McClatchy Washington Bureau
WWR Article Summary (tl;dr) A new report reveals more than 2 billion people worldwide may have had their personal data stolen or compromised. The amount of ransomware and other attacks is so large that law enforcement can confront only the cases involving the greatest damages.
The amount criminals earn off ID theft, hacking and other forms of cybercrime worldwide is approaching the levels of global drug trafficking, and rising rapidly, experts say.
Hackers display “shocking inventiveness” in leveraging technology for extortion as they cause losses of up to $600 billion a year from cybercrime, said James A. Lewis, senior vice president of the Center for Strategic & International Studies.
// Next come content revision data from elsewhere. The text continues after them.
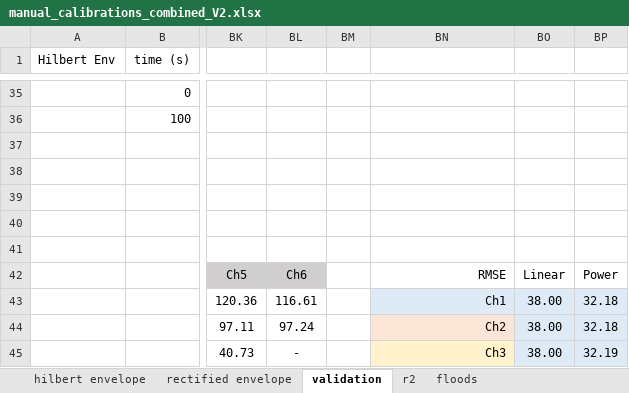
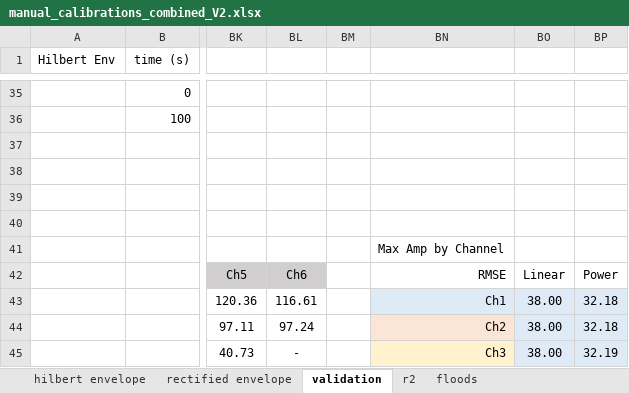
Before and after one commit to nicole-hucke/La_Jara, an Excel workbook: Hydrophones/Calibration/manual_calibrations_combined_V2.xlsx, sheet validation, drawn as a sheet; only a part is shown, gaps mark what is left out; values as stored, in another font and other column widths than the file's, no borders; charts and pictures not drawn; the diff names each change by its address in the sheet, - before the commit and + after, or states it on an @@ line.

```diff
--- a/Hydrophones/Calibration/manual_calibrations_combined_V2.xlsx (sheet validation)
+++ b/Hydrophones/Calibration/manual_calibrations_combined_V2.xlsx (sheet validation)
-BN41: (empty)
+BN41: Max Amp by Channel
```
Also changed, not shown: 1 other file.
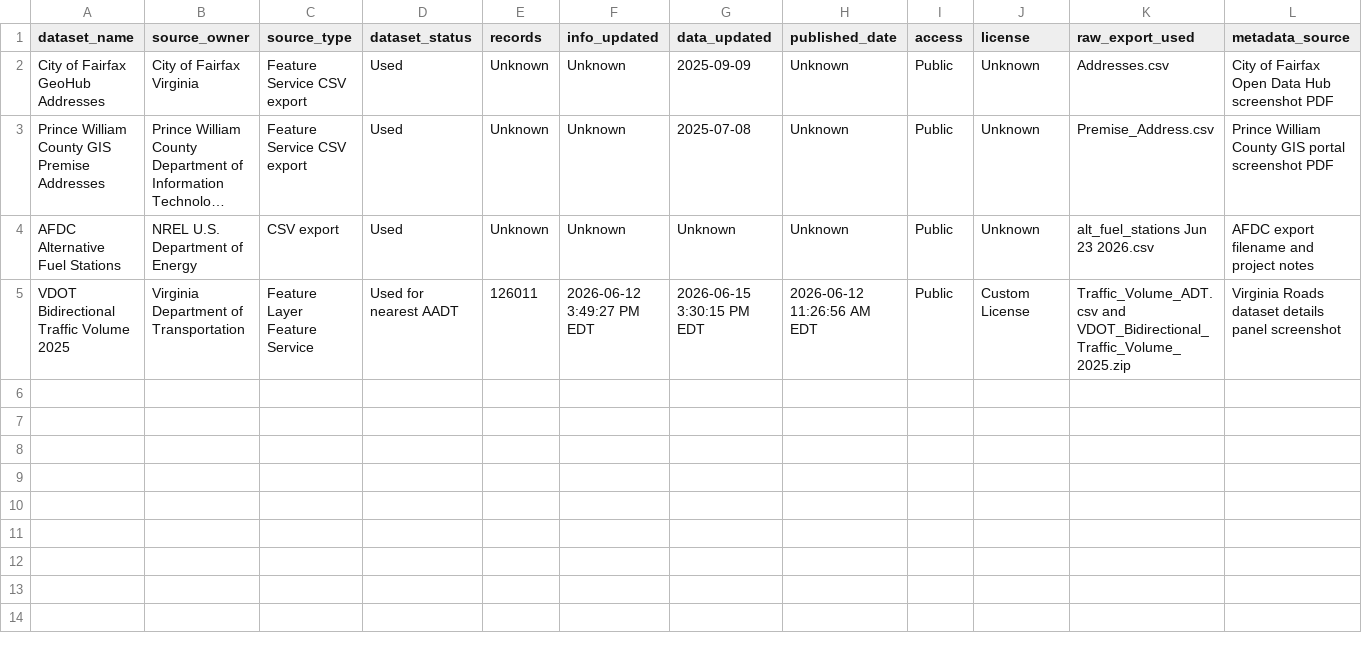
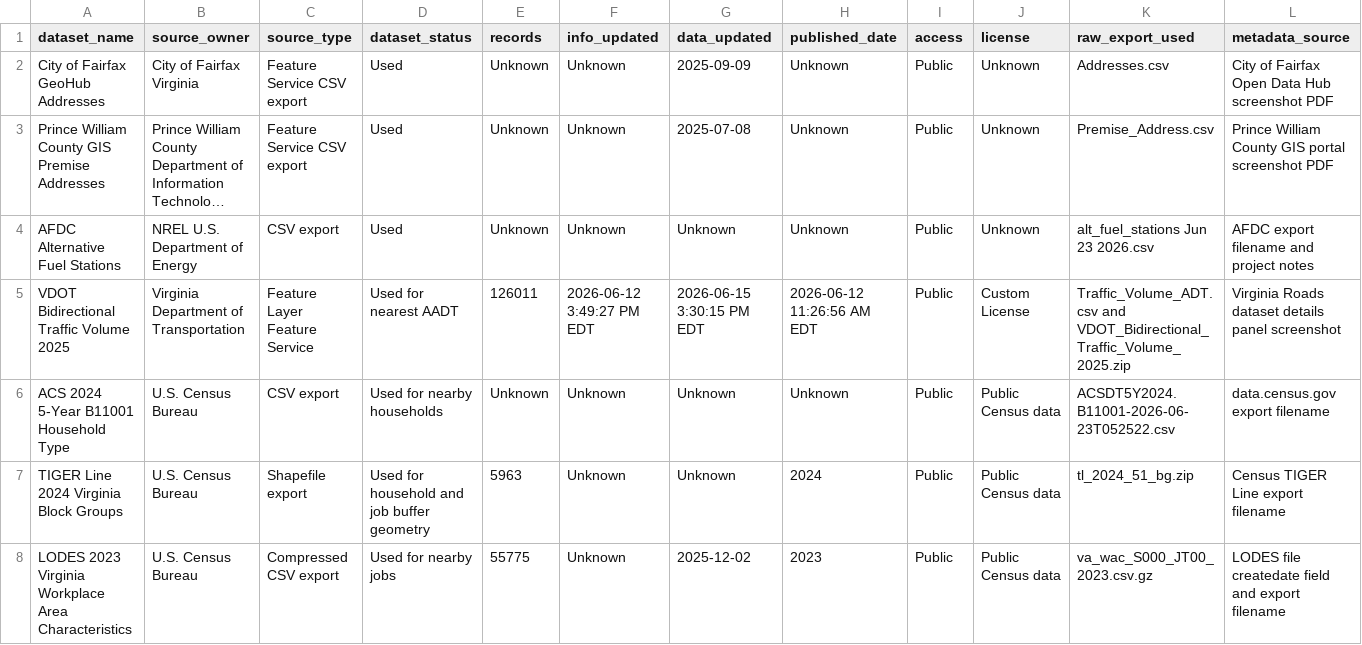
Before and after one commit to andyyaro/EV-SIENT, a CSV file: data/dataset_metadata.csv, drawn as a sheet; only a part is shown; long unchanged cells end in …; rows hold the shown columns only; the diff names each change by its address in the sheet, - before the commit and + after, or states it on an @@ line.

Commit message:
Add ACS and LODES dataset metadata

```diff
--- a/data/dataset_metadata.csv
+++ b/data/dataset_metadata.csv
+row 6: ACS 2024 5-Year B11001 Household Type | U.S. Census Bureau | CSV export | Used for nearby households | Unknown | Unknown | Unknown | Unknown | Public | Public Census data | ACSDT5Y2024.B11001-2026-06-23T052522.csv | data.census.gov export filename
+row 7: TIGER Line 2024 Virginia Block Groups | U.S. Census Bureau | Shapefile export | Used for household and job buffer geometry | 5963 | Unknown | Unknown | 2024 | Public | Public Census data | tl_2024_51_bg.zip | Census TIGER Line export filename
+row 8: LODES 2023 Virginia Workplace Area Characteristics | U.S. Census Bureau | Compressed CSV export | Used for nearby jobs | 55775 | Unknown | 2025-12-02 | 2023 | Public | Public Census data | va_wac_S000_JT00_2023.csv.gz | LODES file createdate field and export filename
```
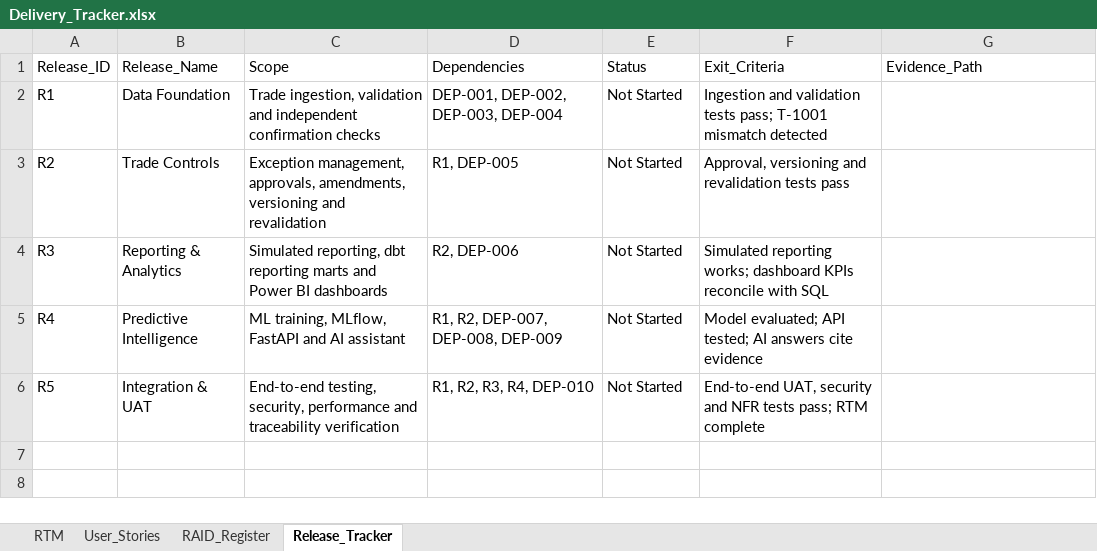
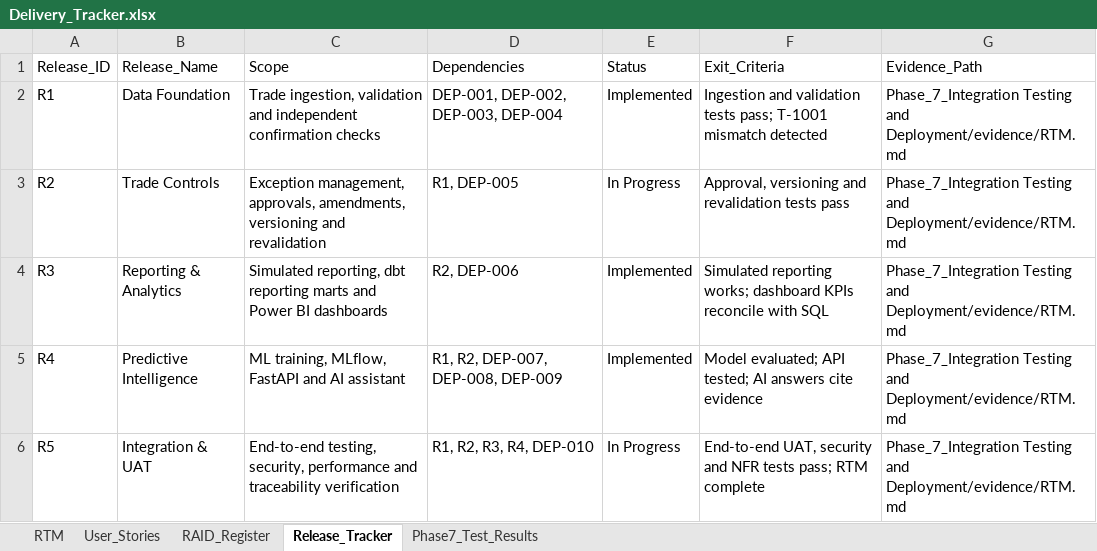
Before and after one commit to singhmanpreet1308/NorthBridge-TradeFlow, an Excel workbook: data/Phase_2/Delivery_Tracker.xlsx, sheet Release_Tracker, drawn as a sheet; values as stored, in another font and other column widths than the file's, no borders; the diff names each change by its address in the sheet, - before the commit and + after, or states it on an @@ line.

Commit message:
Phase 7 added

```diff
--- a/data/Phase_2/Delivery_Tracker.xlsx (sheet Release_Tracker)
+++ b/data/Phase_2/Delivery_Tracker.xlsx (sheet Release_Tracker)
+sheet tab: Phase7_Test_Results
-E2 (Status): Not Started
+E2 (Status): Implemented
-G2:G6 (Evidence_Path): (empty)
+G2:G6 (Evidence_Path): Phase_7_Integration Testing and Deployment/evidence/RTM.md
-E3 (Status): Not Started
+E3 (Status): In Progress
-E4:E5 (Status): Not Started
+E4:E5 (Status): Implemented
-E6 (Status): Not Started
+E6 (Status): In Progress
```
Also changed, not shown: sheet RTM, sheet User_Stories, sheet RAID_Register, 52 other files.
The Washington think tank and a global computer security company, McAfee, released a joint report Wednesday that described cybercrime as a business of unrelenting growth that floods the internet with a “staggering” amount of malicious activity.
“The situation is getting worse, not better. The trend line is not moving in the right direction,” Howard Marshall, deputy assistant director of the FBI’s cyber division, said in commenting on the report.
Cybercriminal gangs adopt technology so fast that “about five minutes after release, we’ll see it” in use, Marshall said. Moreover, gangs use anonymizing software and digital currencies that bedevil law enforcement officers trying to track those behind cyber extortions.
More than 2 billion people worldwide may have had their personal data stolen or compromised, the report said. The amount of ransomware and other attacks is so large that law enforcement can confront only the cases involving the greatest damages.
“We talked to one of the bigger (FBI) field offices in the U.S. and they said, ‘We have a million-dollar threshold.’ There’s just too much cybercrime for them to look at anything below a million dollars. That’s just wild. The tide of crime is so overwhelming,” Lewis said.